In 1979, the IUPAC decided that ethylene would stay ethylene.

How it is made[change | edit source]

Ethylene is made in the chemical industry by steam cracking. Some of the parts of an ethylene plant can be:

  1. The steam cracking furnaces;
  2. Heat recovery systems;
  3. A steam recycling system;
  4. A system to compress the cracked gas;
  5. A system to remove acid gas;

There are other systems in an ethylene plant. The systems listed above were the most important systems in an ethylene plant.

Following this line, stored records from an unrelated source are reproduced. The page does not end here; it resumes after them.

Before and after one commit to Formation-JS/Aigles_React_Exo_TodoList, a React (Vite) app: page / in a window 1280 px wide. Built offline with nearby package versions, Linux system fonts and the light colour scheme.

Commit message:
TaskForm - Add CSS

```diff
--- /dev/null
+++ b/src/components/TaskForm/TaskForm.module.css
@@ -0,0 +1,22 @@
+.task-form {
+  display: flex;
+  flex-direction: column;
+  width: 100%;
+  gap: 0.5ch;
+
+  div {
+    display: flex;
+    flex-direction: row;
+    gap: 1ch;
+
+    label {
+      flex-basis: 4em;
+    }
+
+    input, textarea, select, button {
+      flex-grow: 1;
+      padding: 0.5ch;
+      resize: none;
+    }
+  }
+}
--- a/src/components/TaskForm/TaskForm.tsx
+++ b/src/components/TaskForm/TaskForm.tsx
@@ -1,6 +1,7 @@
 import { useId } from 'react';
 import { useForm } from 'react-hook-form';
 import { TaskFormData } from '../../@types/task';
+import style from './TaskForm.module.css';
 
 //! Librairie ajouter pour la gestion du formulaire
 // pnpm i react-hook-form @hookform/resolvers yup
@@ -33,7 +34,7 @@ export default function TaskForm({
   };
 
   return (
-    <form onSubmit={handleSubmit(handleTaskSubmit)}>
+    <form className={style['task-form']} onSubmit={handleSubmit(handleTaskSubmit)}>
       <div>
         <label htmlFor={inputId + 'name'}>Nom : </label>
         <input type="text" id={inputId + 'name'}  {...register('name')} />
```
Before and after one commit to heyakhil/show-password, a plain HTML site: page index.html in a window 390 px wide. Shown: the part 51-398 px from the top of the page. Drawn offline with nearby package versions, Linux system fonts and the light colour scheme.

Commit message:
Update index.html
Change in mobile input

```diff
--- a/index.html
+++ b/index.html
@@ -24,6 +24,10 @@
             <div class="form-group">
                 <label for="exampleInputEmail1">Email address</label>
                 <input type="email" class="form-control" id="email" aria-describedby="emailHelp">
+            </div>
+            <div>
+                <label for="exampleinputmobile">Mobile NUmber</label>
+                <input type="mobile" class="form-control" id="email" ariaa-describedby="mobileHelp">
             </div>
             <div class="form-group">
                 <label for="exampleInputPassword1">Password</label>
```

Since making ethylene uses a lot of energy, the people making the ethylene try very hard to keep the heat from the gasses from leaving the furnaces.

References[change | edit source]

  1. Wang K, Li H, Ecker J. "Ethylene biosynthesis and signaling networks.". Plant Cell 14 Suppl: S131-51. PMID 12045274.
  2. “Production: Growth is the Norm” Chemical and Engineering News, July 1 0, 2006, p. 59.
  3. A. W. Hofmann, LL.D., F.R.S.. "Hofmann's Proposal for Systematic Nomenclature of the Hydrocarbons". www.chem.yale.edu. http://www.chem.yale.edu/~chem125/125/history99/5Valence/Nomenclature/Hofmannaeiou.html. Retrieved 2007-01-06.

Other websites[change | edit source]